START Provided records
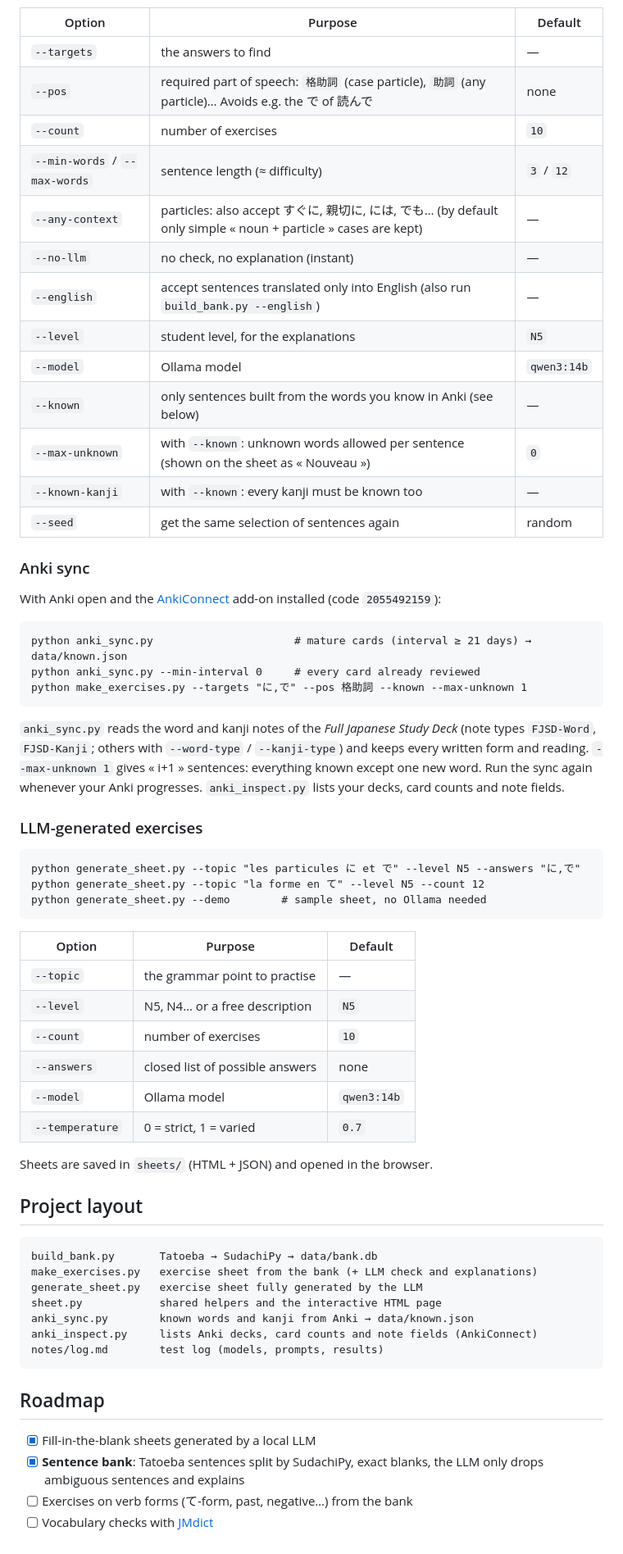
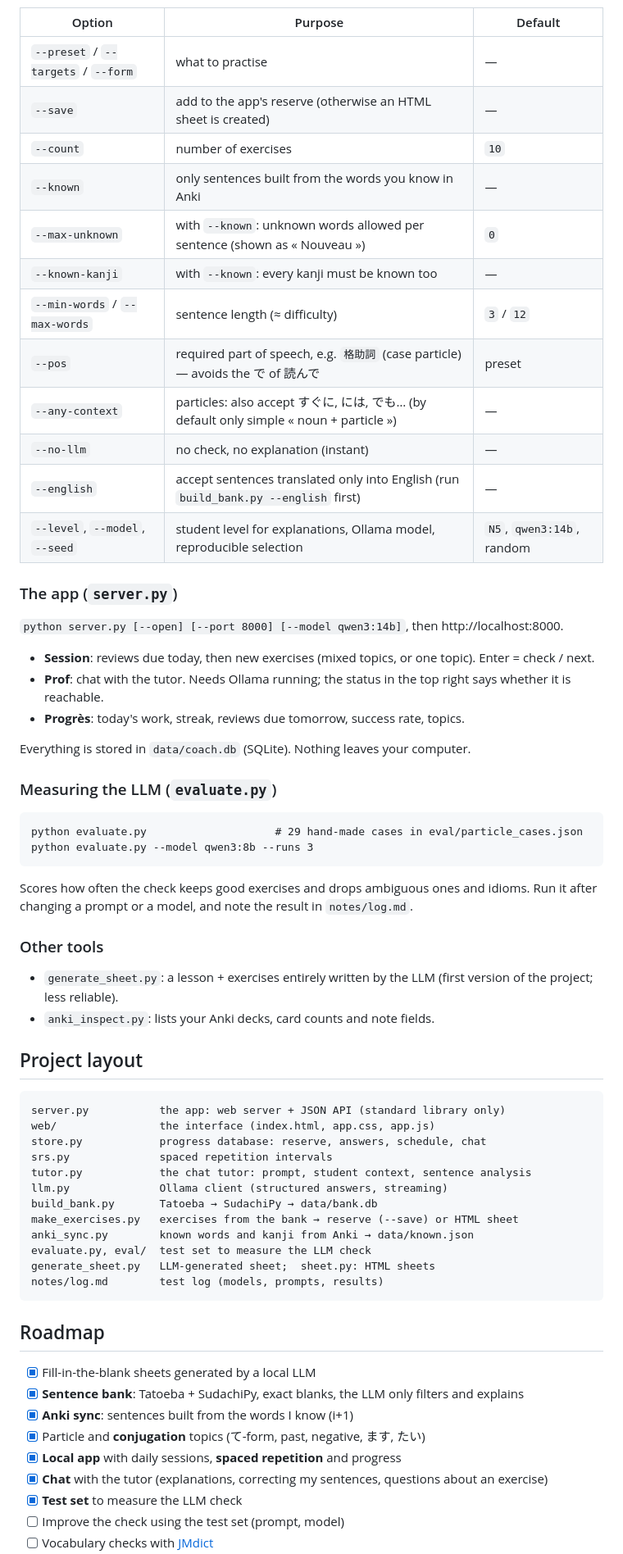
Before and after one commit to Aymeric-Dcn/Japanese-AI-Coach, a Markdown page: README.md, the part around one of its changes. Shown at 82% size. Rendered like a GitHub page.

Commit message:
Docs for the app (EN/FR) and test log

````diff
--- a/README.md
+++ b/README.md
@@ -56,66 +70,68 @@ python make_exercises.py --targets "は,が" --pos 助詞 --max-words 8
 
 | Option | Purpose | Default |
 | --- | --- | --- |
-| `--targets` | the answers to find | — |
-| `--pos` | required part of speech: `格助詞` (case particle), `助詞` (any particle)… Avoids e.g. the で of 読んで | none |
+| `--preset` / `--targets` / `--form` | what to practise | — |
+| `--save` | add to the app's reserve (otherwise an HTML sheet is created) | — |
 | `--count` | number of exercises | `10` |
+| `--known` | only sentences built from the words you know in Anki | — |
+| `--max-unknown` | with `--known`: unknown words allowed per sentence (shown as « Nouveau ») | `0` |
+| `--known-kanji` | with `--known`: every kanji must be known too | — |
 | `--min-words` / `--max-words` | sentence length (≈ difficulty) | `3` / `12` |
-| `--any-context` | particles: also accept すぐに, 親切に, には, でも… (by default only simple « noun + particle » cases are kept) | — |
+| `--pos` | required part of speech, e.g. `格助詞` (case particle) — avoids the で of 読んで | preset |
+| `--any-context` | particles: also accept すぐに, には, でも… (by default only simple « noun + particle ») | — |
 | `--no-llm` | no check, no explanation (instant) | — |
-| `--english` | accept sentences translated only into English (also run `build_bank.py --english`) | — |
-| `--level` | student level, for the explanations | `N5` |
-| `--model` | Ollama model | `qwen3:14b` |
-| `--known` | only sentences built from the words you know in Anki (see below) | — |
-| `--max-unknown` | with `--known`: unknown words allowed per sentence (shown on the sheet as « Nouveau ») | `0` |
-| `--known-kanji` | with `--known`: every kanji must be known too | — |
-| `--seed` | get the same selection of sentences again | random |
+| `--english` | accept sentences translated only into English (run `build_bank.py --english` first) | — |
+| `--level`, `--model`, `--seed` | student level for explanations, Ollama model, reproducible selection | `N5`, `qwen3:14b`, random |
 
-### Anki sync
+### The app (`server.py`)
 
-With Anki open and the [AnkiConnect](https://ankiweb.net/shared/info/2055492159) add-on installed (code `2055492159`):
+`python server.py [--open] [--port 8000] [--model qwen3:14b]`, then http://localhost:8000.
+
+- **Session**: reviews due today, then new exercises (mixed topics, or one topic). Enter = check / next.
+- **Prof**: chat with the tutor. Needs Ollama running; the status in the top right says whether it is reachable.
+- **Progrès**: today's work, streak, reviews due tomorrow, success rate, topics.
+
+Everything is stored in `data/coach.db` (SQLite). Nothing leaves your computer.
+
+### Measuring the LLM (`evaluate.py`)
 
 ```
-python anki_sync.py                      # mature cards (interval ≥ 21 days) → data/known.json
-python anki_sync.py --min-interval 0     # every card already reviewed
-python make_exercises.py --targets "に,で" --pos 格助詞 --known --max-unknown 1
+python evaluate.py                    # 29 hand-made cases in eval/particle_cases.json
+python evaluate.py --model qwen3:8b --runs 3
 ```
 
-`anki_sync.py` reads the word and kanji notes of the *Full Japanese Study Deck* (note types `FJSD-Word`, `FJSD-Kanji`; others with `--word-type` / `--kanji-type`) and keeps every written form and reading. `--max-unknown 1` gives « i+1 » sentences: everything known except one new word. Run the sync again whenever your Anki progresses. `anki_inspect.py` lists your decks, card counts and note fields.
+Scores how often the check keeps good exercises and drops ambiguous ones and idioms. Run it after changing a prompt or a model, and note the result in `notes/log.md`.
 
-### LLM-generated exercises
+### Other tools
 
-```
-python generate_sheet.py --topic "les particules に et で" --level N5 --answers "に,で"
-python generate_sheet.py --topic "la forme en て" --level N5 --count 12
-python generate_sheet.py --demo        # sample sheet, no Ollama needed
-```
-
-| Option | Purpose | Default |
-| --- | --- | --- |
-| `--topic` | the grammar point to practise | — |
-| `--level` | N5, N4… or a free description | `N5` |
-| `--count` | number of exercises | `10` |
-| `--answers` | closed list of possible answers | none |
-| `--model` | Ollama model | `qwen3:14b` |
-| `--temperature` | 0 = strict, 1 = varied | `0.7` |
-
-Sheets are saved in `sheets/` (HTML + JSON) and opened in the browser.
+- `generate_sheet.py`: a lesson + exercises entirely written by the LLM (first version of the project; less reliable).
+- `anki_inspect.py`: lists your Anki decks, card counts and note fields.
 
 ## Project layout
 
 ```
+server.py           the app: web server + JSON API (standard library only)
+web/                the interface (index.html, app.css, app.js)
+store.py            progress database: reserve, answers, schedule, chat
+srs.py              spaced repetition intervals
+tutor.py            the chat tutor: prompt, student context, sentence analysis
+llm.py              Ollama client (structured answers, streaming)
 build_bank.py       Tatoeba → SudachiPy → data/bank.db
-make_exercises.py   exercise sheet from the bank (+ LLM check and explanations)
-generate_sheet.py   exercise sheet fully generated by the LLM
-sheet.py            shared helpers and the interactive HTML page
+make_exercises.py   exercises from the bank → reserve (--save) or HTML sheet
 anki_sync.py        known words and kanji from Anki → data/known.json
-anki_inspect.py     lists Anki decks, card counts and note fields (AnkiConnect)
+evaluate.py, eval/  test set to measure the LLM check
+generate_sheet.py   LLM-generated sheet;  sheet.py: HTML sheets
 notes/log.md        test log (models, prompts, results)
 ```
 
 ## Roadmap
 
 - [x] Fill-in-the-blank sheets generated by a local LLM
-- [x] **Sentence bank**: Tatoeba sentences split by SudachiPy, exact blanks, the LLM only drops ambiguous sentences and explains
-- [ ] Exercises on verb forms (て-form, past, negative…) from the bank
+- [x] **Sentence bank**: Tatoeba + SudachiPy, exact blanks, the LLM only filters and explains
+- [x] **Anki sync**: sentences built from the words I know (i+1)
+- [x] Particle and **conjugation** topics (て-form, past, negative, ます, たい)
+- [x] **Local app** with daily sessions, **spaced repetition** and progress
+- [x] **Chat** with the tutor (explanations, correcting my sentences, questions about an exercise)
+- [x] **Test set** to measure the LLM check
+- [ ] Improve the check using the test set (prompt, model)
 - [ ] Vocabulary checks with [JMdict](https://www.edrdg.org/jmdict/j_jmdict.html)
````
Also changed, not shown: other parts of README.md (+47 -40 lines), README.fr.md (+88 -77 lines), notes/log.md (+10 -0 lines).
END Provided records
> What to work on
Scan the lines above for the word "answers", then copy each line that has it.

> Answer area
-| `--targets` | the answers to find | — |
-python generate_sheet.py --topic "les particules に et で" --level N5 --answers "に,で"
-| `--answers` | closed list of possible answers | none |
+store.py            progress database: reserve, answers, schedule, chat
+llm.py              Ollama client (structured answers, streaming)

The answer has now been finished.